By Gus Clemens
Those of us who prefer wine imagine we are superior to people who enjoy spirits or beer.
It does not reflect well on us, but it has been true since Greeks spread wine culture seven millennia ago. The disposition to be obnoxious about our chosen libation is part of our cultural DNA.
Given our invidious predilection, strive to avoid wine embarrassment. Few people are more pathetic than fops who fumble fine points of their snobbery. Thus, hints on avoiding wine faux pas:
• All that is bubbly is not Champagne. Most bubbly wines are not Champagne. Champagne is sparkling wine produced in Champagne region of France using strictly prescribed techniques and sold at nose-bleed prices. Erase Champagne from your vocabulary, even when wine really is Champagne. “Sparkling” sounds more 21st century anyway and applies to any wine with bubbles.
• Never say you prefer “dry red wines.” Almost every red wine is dry, and reds that are not dry are abominations unto God. When red wine tastes sweet, the sensation likely is caused by super-ripe fruit, fooling your palate. If you dislike such wines, simply say: “I appreciate less fruit-forward efforts.”
• Don’t judge wine by color. Don’t say: “I will never drink rosé” or “I abhor whites.”Maybe you only enjoy red. Fair enough. That means you have not enjoyed delicious Tavel (rosé) from southern Rhône or Pouilly-Fuissé (chardonnay) from Burgundy. You would be a better person if you experimented in the refulgent rainbow of wine delights, but if you insist to resist, don’t broadcast your existential failure.
• Don’t judge wine by price. Yes, there is tangental correlation between price and quality, but plenty of plonk is priced high, plenty of wonderful is affordable. Judge wine by pleasure it provides. In today’s tsunami of wine, there is a flood of value-focused delights. Your palate, not your pocketbook, matters.
• Don’t sniff the cork. It tells you nothing about the wine, but it tells others you are a philistine.
• Don’t comment about a wine’s “legs.” Wine legs have no connection to quality. Praise the wine server’s physique if you feel compelled to comment on anatomy.

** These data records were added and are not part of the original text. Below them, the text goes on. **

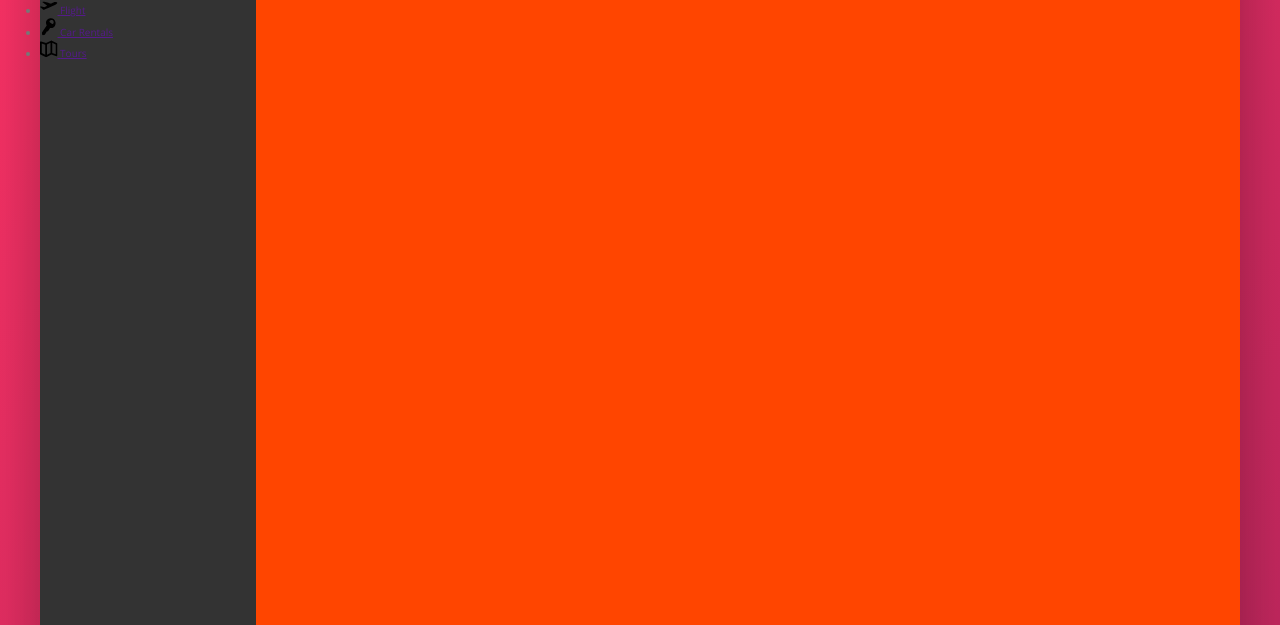
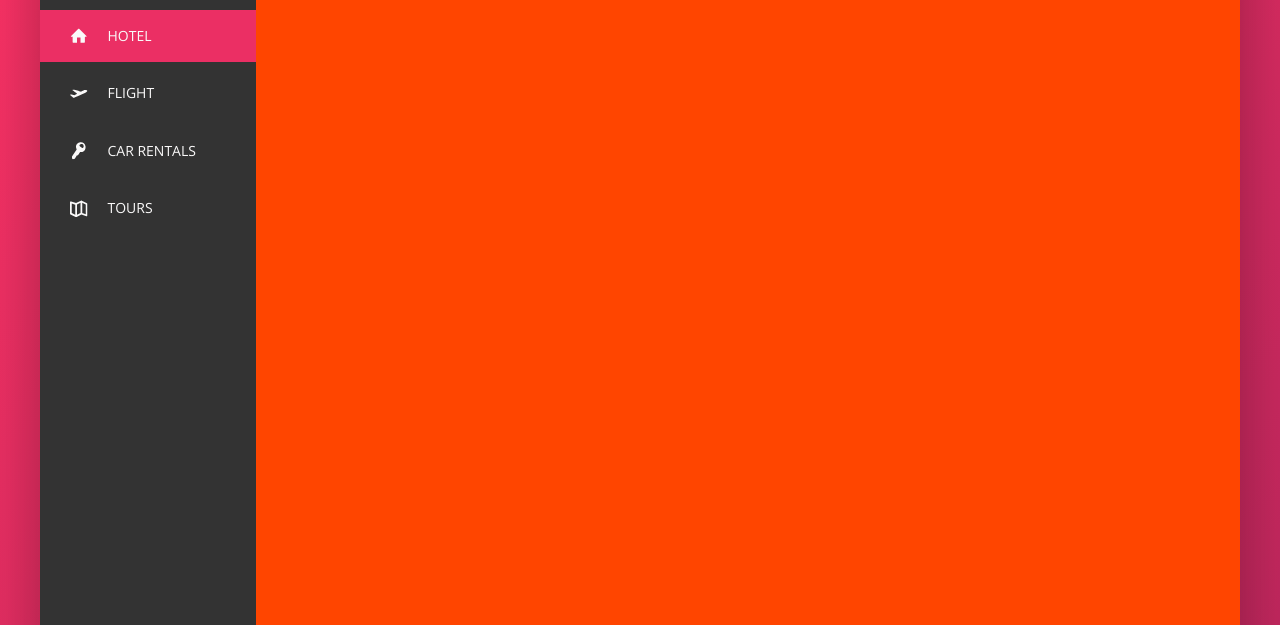
Before and after one commit to CLTsolutions/advanced_css_course, a website: page Trillo/starter/index.html in a window 1280 px wide. Shown: the part 175-800 px from the top of the page. Drawn offline with nearby package versions, Linux system fonts and the light colour scheme.

Commit message:
finished nav / added animations

```diff
--- a/Trillo/starter/index.html
+++ b/Trillo/starter/index.html
@@ -61,7 +61,7 @@
         <!-- sidebar mainly holds navigation -->
         <nav class="sidebar">
           <ul class="side-nav">
-            <li class="side-nav__item">
+            <li class="side-nav__item side-nav__item--active">
               <a href="" class="side-nav__link">
                 <svg class="side-nav__icon">
                   <use xlink:href="img/sprite.svg#icon-home"></use>
--- a/Trillo/starter/sass/_components.scss
+++ b/Trillo/starter/sass/_components.scss
@@ -141,15 +141,80 @@
 
 //======== SIDE NAVIGATION ==========
 .side-nav {
+  font-size: 1.4rem;
+  list-style: none;
+  margin-top: 3.5rem;
+
   &__item {
+    // setting parent element to position relative
+    // -- so pseudo element is positioned correctly
+    position: relative;
+
+    &:not(:last-child) {
+      margin-bottom: 0.5rem;
+    }
   }
 
-  &__link {
+  // normal state without any effects
+  &__item::before {
+    // have to specify content or else it won't show in browser
+    content: '';
+    position: absolute;
+    top: 0;
+    left: 0;
+    height: 100%;
+    width: 3px;
+    background-color: var(--color-primary);
+    // scaleY only occurs in y direction (top-bottom)
+    // default is center
+    transform: scaleY(0);
+    // transform-origin: bottom;
+    // can set different settings for different props
+    // width .2s is the delay
+    transition: transform 0.2s, width 0.4s cubic-bezier(1, 0, 0, 1) 0.2s,
+      background-color 0.1s;
   }
+
+  &__item:hover::before,
+  &__item--active::before {
+    transform: scaleY(1);
+    // so hover expands to 100%
+    width: 100%;
+  }
+
+  &__item:active::before {
+    background-color: var(--color-primary-light);
+  }
+
+  &__link:link,
+  &__link:visited {
+    color: var(--color-grey-light-1);
+    text-decoration: none;
+    text-transform: uppercase;
+    display: block;
+    padding: 1.5rem 3rem;
+    // position specified so z-index works
+    position: relative;
+    // link on top of before pseudo element
+    z-index: 10;
+
+    // look at html to figure out which parent element is the flex container
+    display: flex;
+    align-items: center;
+  }
+
+  // an example of how currentColor works
+  // &__link:hover {
+  //   color: orangered;
+  // }
 
   &__icon {
     width: 1.75rem;
     height: 1.75rem;
+    margin-right: 2rem;
+    // currentColor is color of parent element
+    // supported by many browsers
+    fill: currentColor;
   }
 }
 
```
Also changed, not shown: Trillo/starter/css/style.css.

• Don’t disdain merlot. “Sideways” made merlot passé and pinot noir the next big thing. That was a decade ago; the Zeitgeist has moved on. Merlot can be magnificent, no matter what Miles Raymond (a fictional character, by the way) asserts. Don’t base your taste on old movies.
Last round: When I bring you a mimosa to start the day, I anticipate compliments, not “forget whatever is on your mind, mister.”
Email Gus Clemens at <a href=”mailto:email@example.com”>firstname.lastname@example.org</a>.
Follow his tasting notes on Twitter @gusclemens